→ WORK TO COMPLETE
Retype the data exactly, skipping any picture in it.

→ Data records
══════════
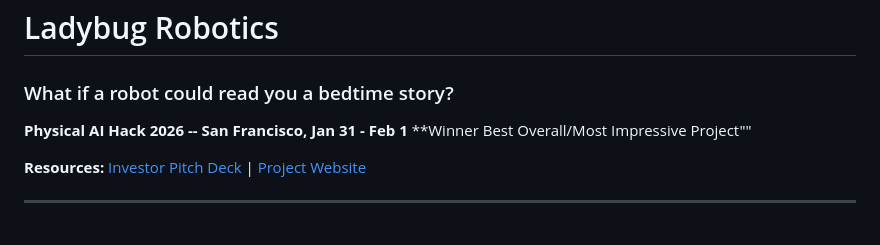
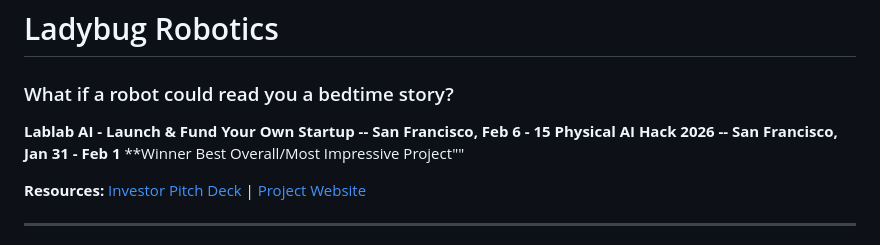
Before and after one commit to alisoncossette/ladybugs-robotics, a Markdown page: README.md, the part around the change. GitHub-like rendering.

Commit message:
Revise event information in README
Updated event details and added a new description.

```diff
--- a/README.md
+++ b/README.md
@@ -1,7 +1,7 @@
 # Ladybug Robotics
 
 ### What if a robot could read you a bedtime story?
-
+**Lablab AI - Launch & Fund Your Own Startup -- San Francisco, Feb 6 - 15**
 **Physical AI Hack 2026 -- San Francisco, Jan 31 - Feb 1**
 **Winner Best Overall/Most Impressive Project""
 
```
══════════
→ OUTPUT FOR THIS EXERCISE
Before and after one commit to alisoncossette/ladybugs-robotics, a Markdown page: README.md, the part around the change. GitHub-like rendering.

Commit message:
Revise event information in README
Updated event details and added a new description.

```diff
--- a/README.md
+++ b/README.md
@@ -1,7 +1,7 @@
 # Ladybug Robotics
 
 ### What if a robot could read you a bedtime story?
-
+**Lablab AI - Launch & Fund Your Own Startup -- San Francisco, Feb 6 - 15**
 **Physical AI Hack 2026 -- San Francisco, Jan 31 - Feb 1**
 **Winner Best Overall/Most Impressive Project""
 
```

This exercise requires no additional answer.